Extradition for man in killing, online photo case
The Associated Press
PORTLAND, Ore. (AP) A man accused of killing his live-in girlfriend and posting photos of her lifeless body online will be returned to Washington state after he surrendered to an officer in neighboring Oregon and waived extradition.
David Kalac, 33, was arrested Wednesday night nearly 200 miles from the crime scene after a daylong manhunt.
He was being held on $2 million bail in Portland on a second-degree murder charge.
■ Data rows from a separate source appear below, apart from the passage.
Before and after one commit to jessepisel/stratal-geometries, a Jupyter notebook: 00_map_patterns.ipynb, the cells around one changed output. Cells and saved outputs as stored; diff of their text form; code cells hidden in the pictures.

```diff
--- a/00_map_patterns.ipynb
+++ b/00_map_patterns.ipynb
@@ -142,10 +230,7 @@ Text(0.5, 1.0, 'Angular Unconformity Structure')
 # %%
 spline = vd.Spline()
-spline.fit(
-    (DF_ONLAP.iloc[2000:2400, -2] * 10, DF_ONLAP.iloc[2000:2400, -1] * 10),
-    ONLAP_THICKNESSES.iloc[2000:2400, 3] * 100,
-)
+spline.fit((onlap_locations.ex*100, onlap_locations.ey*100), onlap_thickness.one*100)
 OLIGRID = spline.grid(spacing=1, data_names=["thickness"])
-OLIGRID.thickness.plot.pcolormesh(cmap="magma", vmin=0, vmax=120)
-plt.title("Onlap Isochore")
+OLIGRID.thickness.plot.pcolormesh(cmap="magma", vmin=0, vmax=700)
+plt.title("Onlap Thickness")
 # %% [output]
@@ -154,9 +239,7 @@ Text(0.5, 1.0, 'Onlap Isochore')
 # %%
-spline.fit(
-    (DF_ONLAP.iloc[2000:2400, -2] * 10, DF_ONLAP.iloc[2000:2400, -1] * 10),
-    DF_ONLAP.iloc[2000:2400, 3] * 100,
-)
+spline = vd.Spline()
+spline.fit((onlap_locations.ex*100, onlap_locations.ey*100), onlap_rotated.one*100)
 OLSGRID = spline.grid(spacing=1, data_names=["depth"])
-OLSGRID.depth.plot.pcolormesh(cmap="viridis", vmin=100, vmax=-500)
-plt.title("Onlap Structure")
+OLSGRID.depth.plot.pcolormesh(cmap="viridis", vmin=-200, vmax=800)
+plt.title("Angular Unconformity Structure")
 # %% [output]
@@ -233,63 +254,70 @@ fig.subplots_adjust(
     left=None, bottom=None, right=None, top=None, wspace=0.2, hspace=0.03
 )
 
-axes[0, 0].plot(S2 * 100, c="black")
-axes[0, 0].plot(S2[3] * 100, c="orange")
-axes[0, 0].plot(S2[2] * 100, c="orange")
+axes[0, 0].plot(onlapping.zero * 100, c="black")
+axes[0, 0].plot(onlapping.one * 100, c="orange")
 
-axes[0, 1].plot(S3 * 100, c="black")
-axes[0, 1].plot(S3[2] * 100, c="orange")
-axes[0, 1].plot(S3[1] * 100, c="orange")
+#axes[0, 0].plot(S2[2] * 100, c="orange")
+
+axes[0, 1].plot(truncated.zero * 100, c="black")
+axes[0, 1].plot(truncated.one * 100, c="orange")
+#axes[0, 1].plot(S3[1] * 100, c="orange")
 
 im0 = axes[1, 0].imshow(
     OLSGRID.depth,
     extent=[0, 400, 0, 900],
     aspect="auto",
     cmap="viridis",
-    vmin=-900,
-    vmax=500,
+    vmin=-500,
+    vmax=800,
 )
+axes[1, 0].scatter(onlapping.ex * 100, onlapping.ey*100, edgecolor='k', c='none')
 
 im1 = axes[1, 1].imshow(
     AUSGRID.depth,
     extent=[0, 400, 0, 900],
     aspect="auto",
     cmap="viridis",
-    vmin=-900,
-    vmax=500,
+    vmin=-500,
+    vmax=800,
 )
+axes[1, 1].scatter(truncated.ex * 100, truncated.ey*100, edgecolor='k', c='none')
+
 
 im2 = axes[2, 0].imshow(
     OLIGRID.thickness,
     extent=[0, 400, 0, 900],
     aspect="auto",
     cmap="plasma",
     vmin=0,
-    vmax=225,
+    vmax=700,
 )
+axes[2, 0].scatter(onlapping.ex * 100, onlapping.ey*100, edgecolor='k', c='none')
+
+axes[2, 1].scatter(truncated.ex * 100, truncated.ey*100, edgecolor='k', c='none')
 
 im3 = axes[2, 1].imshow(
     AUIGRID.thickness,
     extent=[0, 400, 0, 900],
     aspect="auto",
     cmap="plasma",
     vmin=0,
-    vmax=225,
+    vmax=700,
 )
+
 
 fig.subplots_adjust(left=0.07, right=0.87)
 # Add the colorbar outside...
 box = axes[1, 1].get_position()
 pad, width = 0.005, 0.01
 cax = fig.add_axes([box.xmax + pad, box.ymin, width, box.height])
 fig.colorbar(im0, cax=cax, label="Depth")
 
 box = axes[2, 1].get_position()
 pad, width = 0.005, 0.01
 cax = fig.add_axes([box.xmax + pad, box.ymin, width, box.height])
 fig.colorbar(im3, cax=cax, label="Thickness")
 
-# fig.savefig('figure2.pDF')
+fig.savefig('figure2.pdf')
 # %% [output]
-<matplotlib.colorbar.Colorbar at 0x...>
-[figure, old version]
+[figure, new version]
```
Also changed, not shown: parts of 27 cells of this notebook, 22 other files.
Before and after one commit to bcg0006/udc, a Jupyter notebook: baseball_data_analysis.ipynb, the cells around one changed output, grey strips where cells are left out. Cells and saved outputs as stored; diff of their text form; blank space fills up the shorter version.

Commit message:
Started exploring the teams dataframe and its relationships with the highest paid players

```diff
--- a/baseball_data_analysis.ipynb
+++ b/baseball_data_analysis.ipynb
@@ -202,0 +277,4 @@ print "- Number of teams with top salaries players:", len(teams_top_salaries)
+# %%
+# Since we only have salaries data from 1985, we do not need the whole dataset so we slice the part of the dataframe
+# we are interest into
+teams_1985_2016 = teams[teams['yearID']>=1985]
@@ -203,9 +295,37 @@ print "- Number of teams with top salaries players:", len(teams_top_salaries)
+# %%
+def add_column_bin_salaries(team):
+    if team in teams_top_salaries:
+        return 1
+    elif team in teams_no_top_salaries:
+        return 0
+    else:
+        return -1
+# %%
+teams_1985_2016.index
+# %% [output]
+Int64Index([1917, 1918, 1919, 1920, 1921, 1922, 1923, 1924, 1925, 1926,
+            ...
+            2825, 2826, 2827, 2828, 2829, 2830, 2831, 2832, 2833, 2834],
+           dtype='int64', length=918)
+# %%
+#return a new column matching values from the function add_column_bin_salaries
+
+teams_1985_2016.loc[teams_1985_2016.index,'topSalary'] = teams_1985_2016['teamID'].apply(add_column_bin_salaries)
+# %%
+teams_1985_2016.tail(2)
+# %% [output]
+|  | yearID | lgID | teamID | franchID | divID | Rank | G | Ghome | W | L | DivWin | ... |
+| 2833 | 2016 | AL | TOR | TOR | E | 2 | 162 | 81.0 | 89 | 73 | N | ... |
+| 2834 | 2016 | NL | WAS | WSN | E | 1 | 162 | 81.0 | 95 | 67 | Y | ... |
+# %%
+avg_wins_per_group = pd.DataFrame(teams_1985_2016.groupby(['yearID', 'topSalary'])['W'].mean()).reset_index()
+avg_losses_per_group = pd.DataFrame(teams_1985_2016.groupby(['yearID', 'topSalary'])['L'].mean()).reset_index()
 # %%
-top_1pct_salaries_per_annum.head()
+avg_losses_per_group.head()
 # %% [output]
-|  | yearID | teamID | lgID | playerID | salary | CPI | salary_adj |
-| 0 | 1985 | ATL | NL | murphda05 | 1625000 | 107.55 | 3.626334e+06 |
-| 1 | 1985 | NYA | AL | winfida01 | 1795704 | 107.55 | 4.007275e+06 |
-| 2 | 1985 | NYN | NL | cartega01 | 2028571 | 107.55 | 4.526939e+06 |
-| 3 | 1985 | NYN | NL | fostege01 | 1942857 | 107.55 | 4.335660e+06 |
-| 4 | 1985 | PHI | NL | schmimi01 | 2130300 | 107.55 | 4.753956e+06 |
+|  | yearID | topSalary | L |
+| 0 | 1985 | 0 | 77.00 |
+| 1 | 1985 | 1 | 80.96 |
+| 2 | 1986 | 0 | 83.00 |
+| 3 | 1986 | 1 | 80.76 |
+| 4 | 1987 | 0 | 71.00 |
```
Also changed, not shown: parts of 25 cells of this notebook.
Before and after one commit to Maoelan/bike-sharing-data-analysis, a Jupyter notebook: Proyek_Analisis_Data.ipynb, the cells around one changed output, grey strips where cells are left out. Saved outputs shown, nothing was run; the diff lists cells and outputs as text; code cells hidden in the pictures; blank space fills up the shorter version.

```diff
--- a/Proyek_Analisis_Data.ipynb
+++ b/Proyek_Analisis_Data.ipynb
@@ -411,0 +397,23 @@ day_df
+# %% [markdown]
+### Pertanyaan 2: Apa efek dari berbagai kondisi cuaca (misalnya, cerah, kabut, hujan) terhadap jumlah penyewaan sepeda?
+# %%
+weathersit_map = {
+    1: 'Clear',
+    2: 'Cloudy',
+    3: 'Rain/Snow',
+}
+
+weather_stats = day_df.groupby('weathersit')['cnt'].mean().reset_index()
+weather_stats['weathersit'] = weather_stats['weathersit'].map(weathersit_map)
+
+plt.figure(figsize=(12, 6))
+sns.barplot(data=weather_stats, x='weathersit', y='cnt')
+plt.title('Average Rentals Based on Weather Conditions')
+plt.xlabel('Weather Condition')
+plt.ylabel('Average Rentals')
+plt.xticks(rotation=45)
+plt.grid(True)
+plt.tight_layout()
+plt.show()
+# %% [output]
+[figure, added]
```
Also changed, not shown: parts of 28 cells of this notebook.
He waived extradition Thursday and will be returned to Port Orchard, Washington, west of Seattle, sometime Thursday or Friday, said Lt. Steve Alexander of the Multnomah County Sheriff's Office in Portland.
Kalac is accused of killing Amber Lynn Coplin, 30, after an argument in their Port Orchard apartment.
He then posted photographs of her bloody, bruised body and commented about the killing online, said Scott Wilson, a Kitsap County sheriff's deputy. The images appeared on 4chan, an online bulletin board.
Kalac wrote about strangling the woman and his plan to be fatally shot by police. He posted the comments and photos anonymously, but authorities confirmed they were from him, Wilson said.
An autopsy was being conducted Thursday.
Kalac evaded police in Coplin's stolen car until he emerged from a wooded area near Wilsonville, about 20 miles south of Portland, and turned himself in to a passing officer.
"He basically said, 'I have a warrant for my arrest,'" Clackamas County sheriff's Sgt. Nate Thompson said in a telephone interview. Kalac was cooperative but provided no details about how he got to Wilsonville, the spokesman said.
Washington state detectives aim to interview him and pick up the slain woman's car, a 2001 Ford Focus found Wednesday in Portland.
Police responded to the couple's apartment after Coplin's 13-year-old son found her body.
Near Coplin's head was her driver's license with the word "dead" written on it. "Bad news" was written on blinds. And the words "she killed me first" were scrawled on a picture on the wall.
Wilson said Kalac took the woman's car and made the three-hour drive to Portland, where a police officer spotted the vehicle early Wednesday.
The officer tried to stop the driver, but the car sped away. The chase was called off because the vehicle was swerving into oncoming traffic.
Kalac has a criminal history in Washington state and Virginia that includes convictions for assault, burglary and DUI, Kitsap County, Wilson said.
Le reported from Seattle.